    Point is, we know Al Gore and the Netherlands with Dot had a few things going on with NESSESSCO?
    And so when we see GEOLOGIE with HURE and into Colorado , it's got to be IRENE, NICE, with ACE.
    And so it happens that LA ties VIRGINIA!
    And that got attached to REGIS and OREGON and LIZ.
    And all due to Palm Beach!

  5. Hi Greg, [a follow-up to my similar question in pt 2]

    Looking at your process it looks like you set up your foreground lighting with the captain, followed by mid ground with a crew member with a similar style jacket, and then worked the ocean and large sail. Unlike the Pt 2 article where you had the moonlight as a main light source, part 3 must have been more difficult in that you had lightning and then storm cloud lighting and white water reflections... though it's hard to tell what time of day or night it is. Did they define a time of day for you, or was that your choice? Also, as in part 1 and part 2 it looks like your painting the clothing first to help set up the lighting of your characters faces. Am I reading/following your process correctly? Sorry if I am stating the obvious in some of the above, just trying to make sure I am understanding your approach to these paintings. The fact that you are waiting to paint your characters faces late in the painting is something I don't think I ever tried before. The characters facial expression is where I go first and seems so key, but I definitely see where that is probably not always where you want to start. Thank you for showing your work. Mike Perusse.

  6. That actually makes me feel like im on a ship, reminds me a bit too much of my navy days

  7. Wonderful painting Gregory!

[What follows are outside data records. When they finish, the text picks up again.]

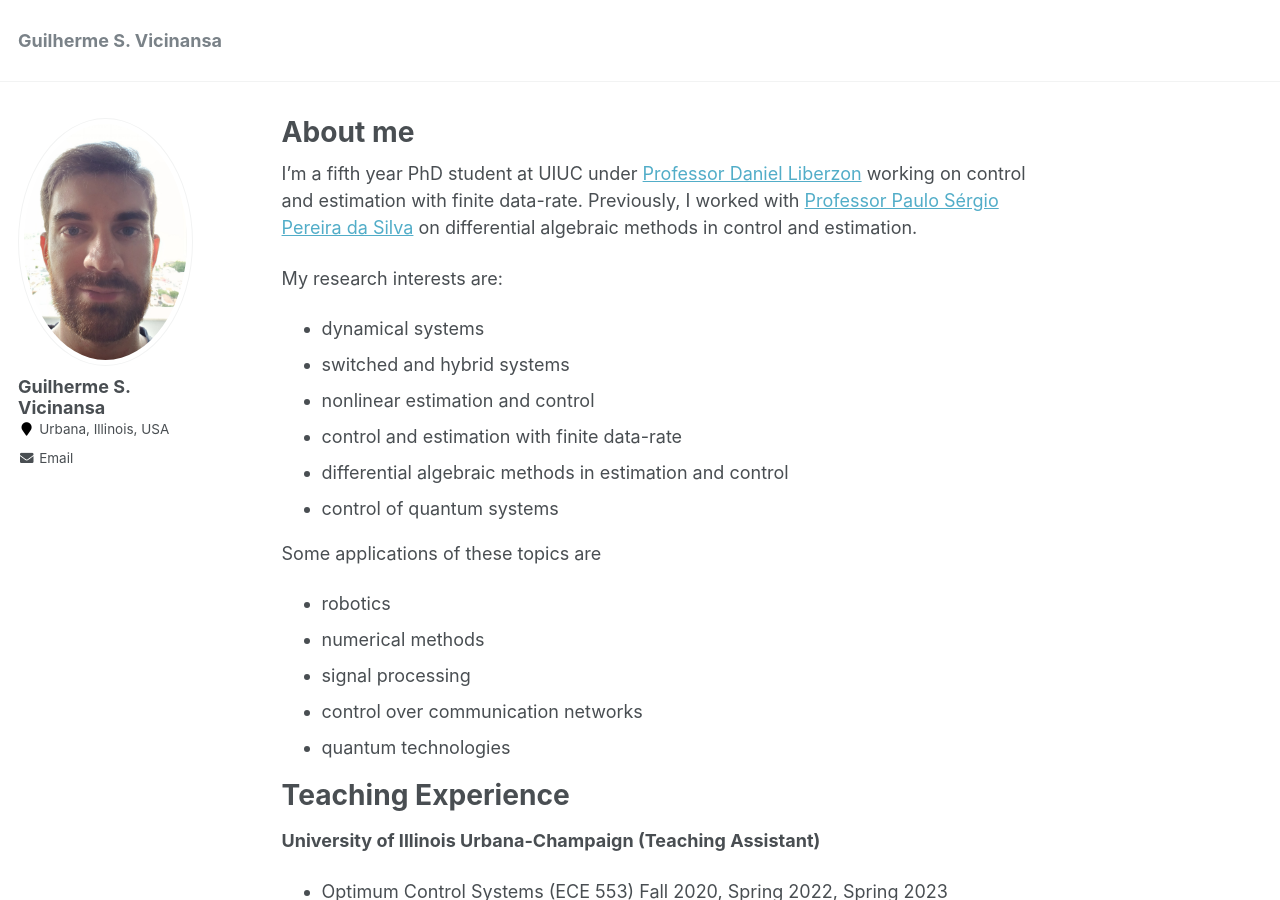
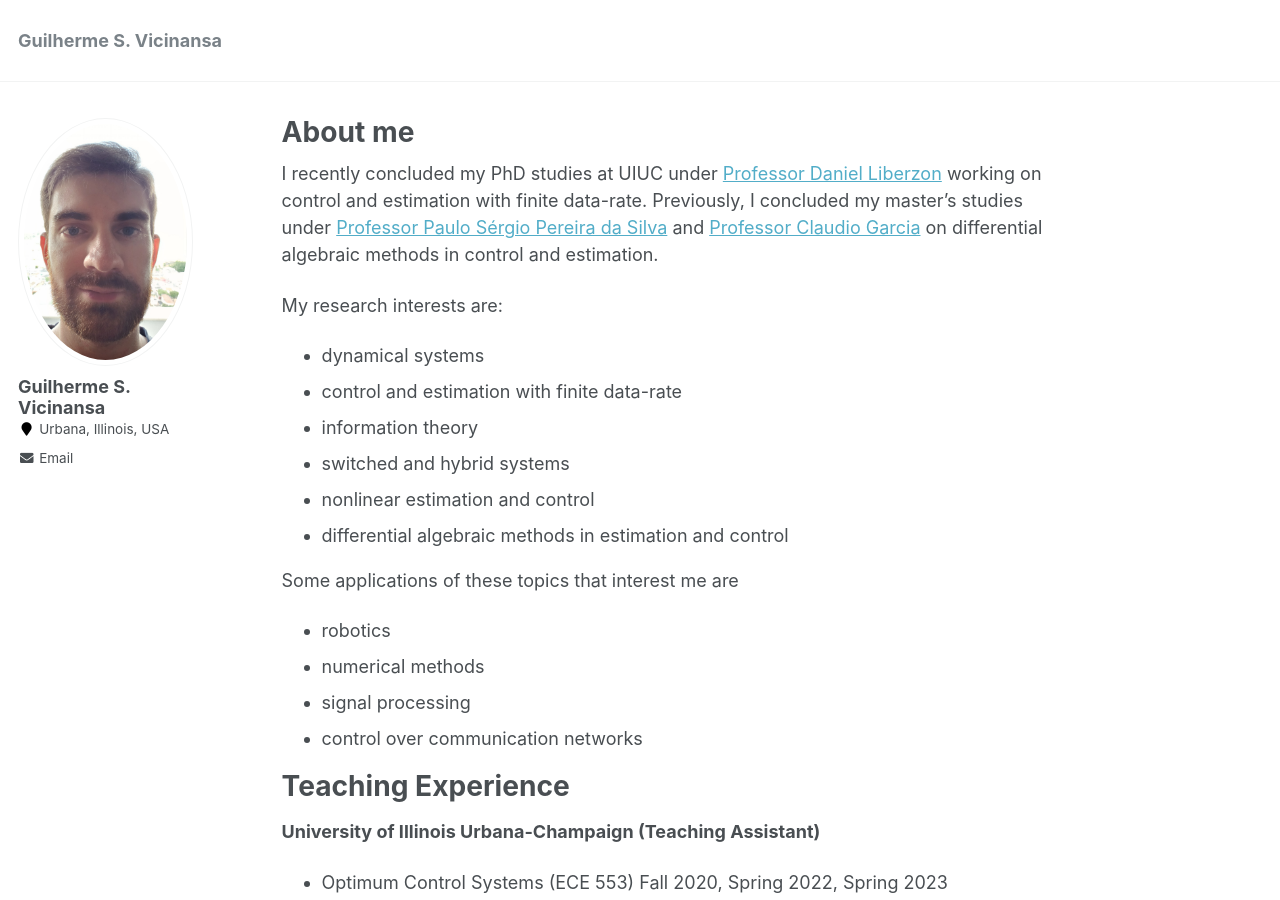
Before and after one commit to Vicinansa/vicinansa.github.io, a Jekyll site: the page built from _pages/about.md, in a window 1280 px wide and 900 px high. Built offline with Jekyll 4.4.1, drawn with Linux system fonts in a browser that asks for light colours.

Commit message:
Update about
- Added Claudio
- Changed from Student to Graduated

```diff
--- a/_pages/about.md
+++ b/_pages/about.md
@@ -7,23 +7,21 @@ redirect_from:
   - /about/
   - /about.html
 ---
-
-I’m a fifth year PhD student at UIUC under <a href="http://liberzon.csl.illinois.edu/">Professor Daniel Liberzon</a>  working on control and estimation with finite data-rate. Previously, I worked with <a href="https://scholar.google.fr/citations?user=bHfxlykAAAAJ&hl=en">Professor Paulo Sérgio Pereira da Silva</a> on differential algebraic methods in control and estimation.
+I recently concluded my PhD studies at UIUC under <a href="http://liberzon.csl.illinois.edu/">Professor Daniel Liberzon</a>  working on control and estimation with finite data-rate. Previously, I concluded my master's studies under <a href="https://scholar.google.fr/citations?user=bHfxlykAAAAJ&hl=en">Professor Paulo Sérgio Pereira da Silva</a> and <a href="https://www.researchgate.net/profile/Claudio-Garcia-12">Professor Claudio Garcia</a> on differential algebraic methods in control and estimation.
 
 My research interests are:
  - dynamical systems
+ - control and estimation with finite data-rate
+ - information theory
  - switched and hybrid systems
  - nonlinear estimation and control
- - control and estimation with finite data-rate
  - differential algebraic methods in estimation and control
- - control of quantum systems
 
-Some applications of these topics are
+Some applications of these topics that interest me are
  - robotics
  - numerical methods
  - signal processing
  - control over communication networks
- - quantum technologies
 
 
 # Teaching Experience
```
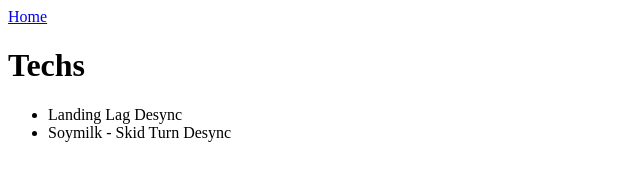
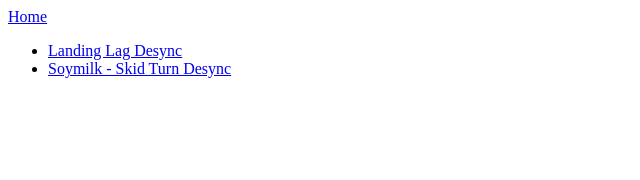
Before and after one commit to icies-hub/icies-hub.github.io, a plain HTML site: page techs.html in a window 1280 px wide. Shown: the whole page, without its empty margins (0-640 px from the left). Drawn offline with Linux system fonts and the light colour scheme.

Commit message:
Add tech pages with Markdown

```diff
--- /dev/null
+++ b/data/techs-data.js
@@ -0,0 +1,12 @@
+const techs = [
+  {
+    id: "landing-lag-desync",
+    name: "Landing Lag Desync",
+    video: ""
+  },
+  {
+    id: "soymilk",
+    name: "Soymilk - Skid Turn Desync",
+    video: ""
+  }
+];
--- /dev/null
+++ b/js/techs.js
@@ -0,0 +1,10 @@
+const list = document.getElementById("tech-list");
+
+techs.forEach(tech => {
+  const item = document.createElement("li");
+  const link = document.createElement("a");
+  link.href = "tech.html?id=" + tech.id;
+  link.textContent = tech.name;
+  item.appendChild(link);
+  list.appendChild(item);
+});
--- a/techs.html
+++ b/techs.html
@@ -7,10 +7,9 @@
 </head>
 <body>
     <a href="index.html">Home</a>
-    <h1>Techs</h1>
-<ul>
-  <li>Landing Lag Desync</li>
-  <li>Soymilk - Skid Turn Desync</li>
-</ul>
+<ul id="tech-list"></ul>
+
+<script src="data/techs-data.js"></script>
+<script src="js/techs.js"></script>
 </body>
 </html>
```
Also changed, not shown: js/tech.js (added, +22 -0 lines), tech.html (added, +18 -0 lines), 2 other files.
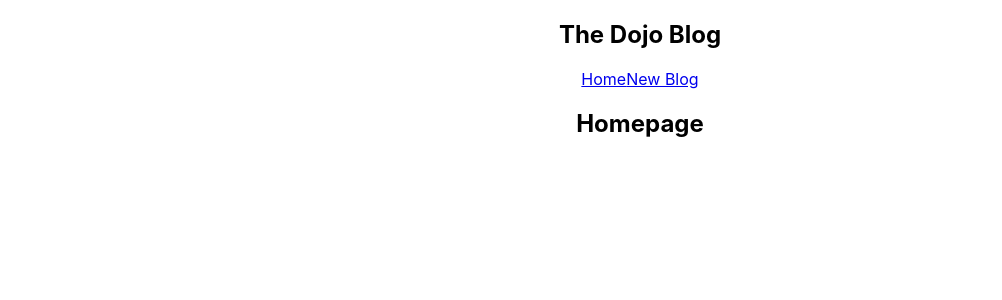
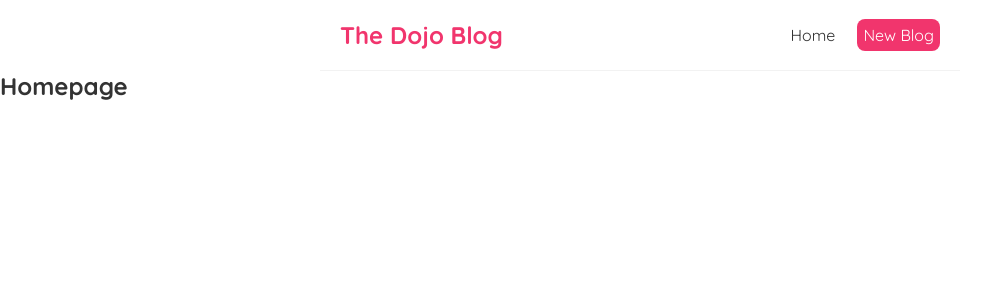
Before and after one commit to deepak0023/react_project, a React (Create React App) app: page / in a window 1280 px wide. Shown: the top 300 px of the page, without its empty margins (0-1002 px from the left). Built offline with nearby package versions, Linux system fonts and the light colour scheme.

Commit message:
Navbar : Removed and added some custom Css for the navbar

```diff
--- a/src/App.css
+++ /dev/null
@@ -1,38 +0,0 @@
-.App {
-  text-align: center;
-}
-
-.App-logo {
-  height: 40vmin;
-  pointer-events: none;
-}
-
-@media (prefers-reduced-motion: no-preference) {
-  .App-logo {
-    animation: App-logo-spin infinite 20s linear;
-  }
-}
-
-.App-header {
-  background-color: #282c34;
-  min-height: 100vh;
-  display: flex;
-  flex-direction: column;
-  align-items: center;
-  justify-content: center;
-  font-size: calc(10px + 2vmin);
-  color: white;
-}
-
-.App-link {
-  color: #61dafb;
-}
-
-@keyframes App-logo-spin {
-  from {
-    transform: rotate(0deg);
-  }
-  to {
-    transform: rotate(360deg);
-  }
-}
--- a/src/App.js
+++ b/src/App.js
@@ -1,4 +1,3 @@
-import './App.css';
 import Navbar from './Navbar';
 import Home from './Home';
 
--- a/src/Navbar.js
+++ b/src/Navbar.js
@@ -4,7 +4,11 @@
         <h1>The Dojo Blog</h1>
         <div className="links">
           <a href="/">Home</a>
-          <a href="/create">New Blog</a>
+          <a href="/create" style={{
+                color: 'white',
+                backgroundColor: '#f1356d',
+                borderRadius: '8px'
+            }}>New Blog</a>
         </div>
       </nav>
     );
--- a/src/index.css
+++ b/src/index.css
@@ -1,13 +1,35 @@
-body {
+@import url('https://fonts.googleapis.com/css2?family=Quicksand:wght@300;400;500;600;700&display=swap');
+
+/* base styles */
+* {
   margin: 0;
-  font-family: -apple-system, BlinkMacSystemFont, 'Segoe UI', 'Roboto', 'Oxygen',
-    'Ubuntu', 'Cantarell', 'Fira Sans', 'Droid Sans', 'Helvetica Neue',
-    sans-serif;
-  -webkit-font-smoothing: antialiased;
-  -moz-osx-font-smoothing: grayscale;
+  font-family: "Quicksand";
+  color: #333;
 }
-
-code {
-  font-family: source-code-pro, Menlo, Monaco, Consolas, 'Courier New',
-    monospace;
+.navbar {
+  padding: 20px;
+  display: flex;
+  align-items: center;
+  max-width: 600px;
+  margin: 0 auto;
+  border-bottom: 1px solid #f2f2f2;
 }
+.navbar h1 {
+  color: #f1356d;
+}
+.navbar .links {
+  margin-left: auto;
+}
+.navbar a {
+  margin-left: 16px;
+  text-decoration: none;
+  padding: 6px;
+}
+.navbar a:hover {
+  color: #f1356d;
+}
+.content {
+  max-width: 600px;
+  margin: 40px auto;
+  padding: 20px;
+}
```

And a great read too.
    I'm wondering how you go about picking colors that "jive" when you're working on smaller areas and not the whole painting at once?

  8. Thanks, all!

    Mike, because of the flashing lightning, I wanted an overhead whitish light, bleeding softly through some places, in others, more harsh light. So this painting became a stage as well to play light against. It's an overcast time of day, so I had that control again. That's why I waited to paint the faces, as they would be balanced by the light that hit the clothing. if I did the faces first, I'd probably have to keep changing the color of them to fit what made more sense in all the other areas... In short, it was less risky to start with the clothes than the faces.

    Which leads me to your question, Daniel. I start with a very clear vision of what's going on in the lighting concept. From there, as each color goes down, it dictates what color will be next to what, building as I go. Overall lighting affects every single part of a painting scheme, so it all falls in as puzzle pieces. If it's a sunny day, it will dictate using certain must, or else it won't look sunny, or rainy, or wintery, or overcast, or night, on and on.

    Also: Nico, I hope I haven't misguided you or anyone here. The paintings are all done already. I'm just re-counting the process for the Muddy followers! Yep....I made the deadline. But just barely! I trust that doesn't ruin it for you.

    Yet going through the steps and writing about it gets me nervous all over again....

  9. This design blow my mind. I'm taking oil painting lessons, and all I want is to be one day as talented as Gregory Manchess.